What is being asked
Return the data exactly, without pictures.

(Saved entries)
________
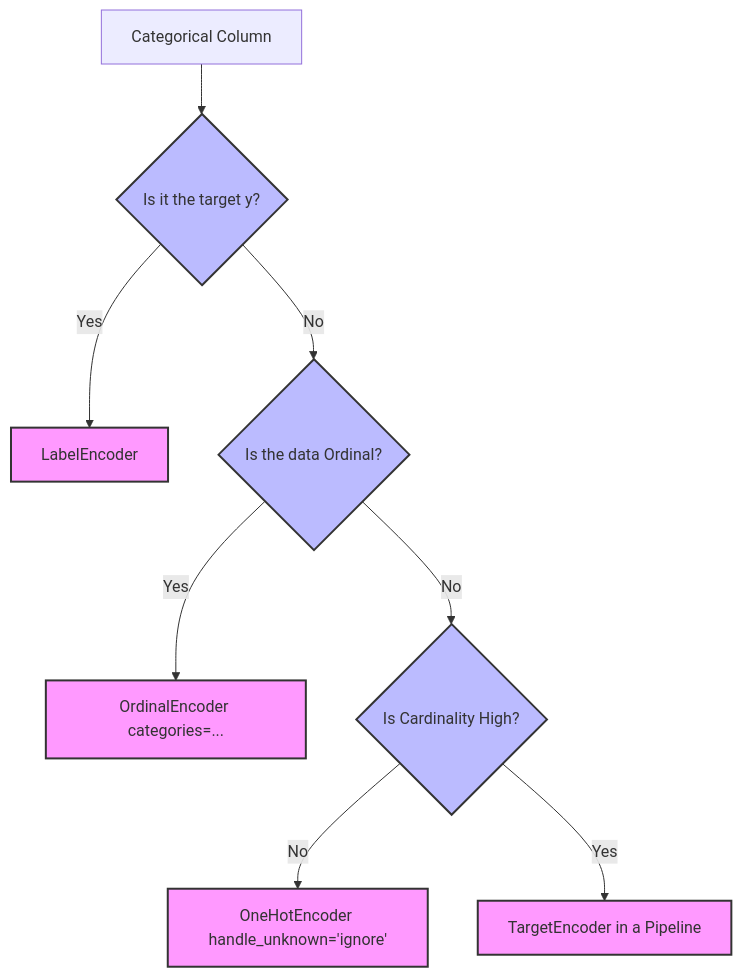
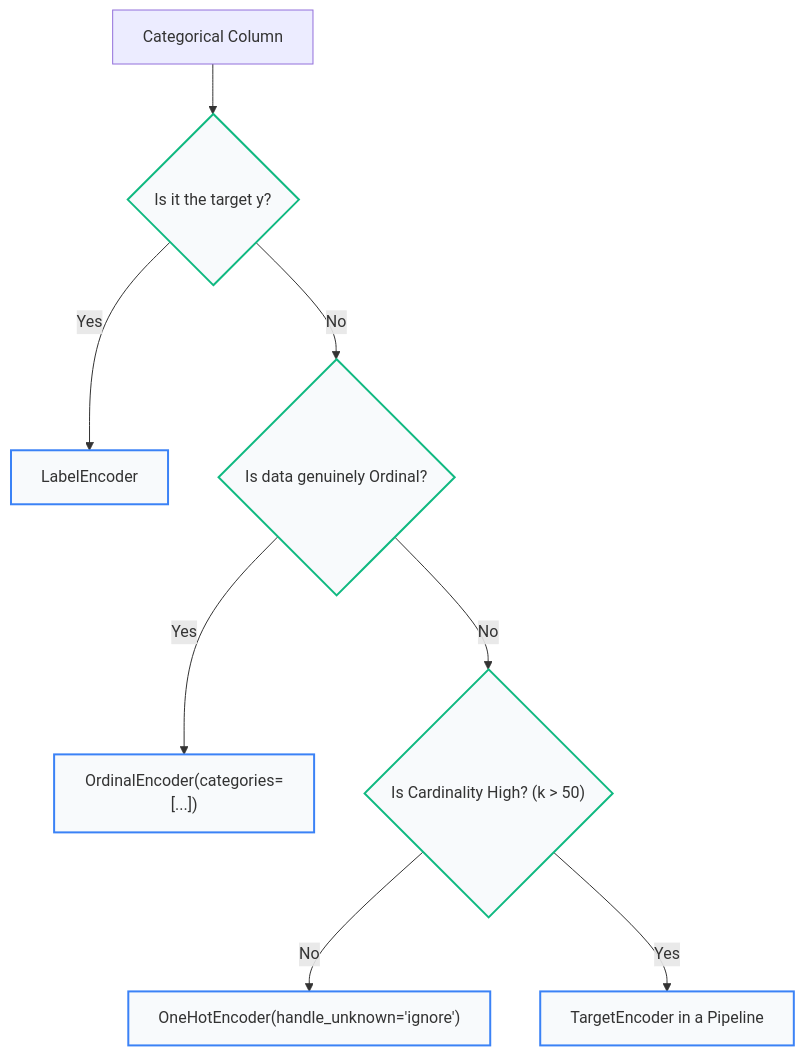
One commit to vettrivel-kl/vettrivel-kl.github.io changed the diagram in docs/Machine-Learning-Algorithms/02-data-preprocessing/03-encoding-categorical-data.mdx. Above: the diagram before and after it, drawn with Mermaid. The commit also changed other lines of this file and 6 other files, not shown here.

````diff
--- a/docs/Machine-Learning-Algorithms/02-data-preprocessing/03-encoding-categorical-data.mdx
+++ b/docs/Machine-Learning-Algorithms/02-data-preprocessing/03-encoding-categorical-data.mdx
@@ -506,16 +634,16 @@
 ```mermaid
 graph TD
-    classDef step fill:#f9f,stroke:#333,stroke-width:2px;
-    classDef choice fill:#bbf,stroke:#333,stroke-width:2px;
-    
-    A[Categorical Column] --> B{Is it the target y?}
-    B -- Yes --> C[LabelEncoder]
-    B -- No --> D{Is the data Ordinal?}
-    D -- Yes --> E[OrdinalEncoder categories=...]
-    D -- No --> F{Is Cardinality High?}
-    F -- No --> G[OneHotEncoder handle_unknown='ignore']
-    F -- Yes --> H[TargetEncoder in a Pipeline]
-    
+    classDef step fill:#f8fafc,stroke:#3b82f6,stroke-width:2px;
+    classDef choice fill:#f8fafc,stroke:#10b981,stroke-width:2px;
+
+    A["Categorical Column"] --> B{"Is it the target y?"}
+    B -- "Yes" --> C["LabelEncoder"]
+    B -- "No" --> D{"Is data genuinely Ordinal?"}
+    D -- "Yes" --> E["OrdinalEncoder(categories=[...])"]
+    D -- "No" --> F{"Is Cardinality High? (k > 50)"}
+    F -- "No" --> G["OneHotEncoder(handle_unknown='ignore')"]
+    F -- "Yes" --> H["TargetEncoder in a Pipeline"]
+
     class B,D,F choice;
     class C,E,G,H step;
 ```
````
________
Result
One commit to vettrivel-kl/vettrivel-kl.github.io changed the diagram in docs/Machine-Learning-Algorithms/02-data-preprocessing/03-encoding-categorical-data.mdx. Above: the diagram before and after it, drawn with Mermaid. The commit also changed other lines of this file and 6 other files, not shown here.

````diff
--- a/docs/Machine-Learning-Algorithms/02-data-preprocessing/03-encoding-categorical-data.mdx
+++ b/docs/Machine-Learning-Algorithms/02-data-preprocessing/03-encoding-categorical-data.mdx
@@ -506,16 +634,16 @@
 ```mermaid
 graph TD
-    classDef step fill:#f9f,stroke:#333,stroke-width:2px;
-    classDef choice fill:#bbf,stroke:#333,stroke-width:2px;
-    
-    A[Categorical Column] --> B{Is it the target y?}
-    B -- Yes --> C[LabelEncoder]
-    B -- No --> D{Is the data Ordinal?}
-    D -- Yes --> E[OrdinalEncoder categories=...]
-    D -- No --> F{Is Cardinality High?}
-    F -- No --> G[OneHotEncoder handle_unknown='ignore']
-    F -- Yes --> H[TargetEncoder in a Pipeline]
-    
+    classDef step fill:#f8fafc,stroke:#3b82f6,stroke-width:2px;
+    classDef choice fill:#f8fafc,stroke:#10b981,stroke-width:2px;
+
+    A["Categorical Column"] --> B{"Is it the target y?"}
+    B -- "Yes" --> C["LabelEncoder"]
+    B -- "No" --> D{"Is data genuinely Ordinal?"}
+    D -- "Yes" --> E["OrdinalEncoder(categories=[...])"]
+    D -- "No" --> F{"Is Cardinality High? (k > 50)"}
+    F -- "No" --> G["OneHotEncoder(handle_unknown='ignore')"]
+    F -- "Yes" --> H["TargetEncoder in a Pipeline"]
+
     class B,D,F choice;
     class C,E,G,H step;
 ```
````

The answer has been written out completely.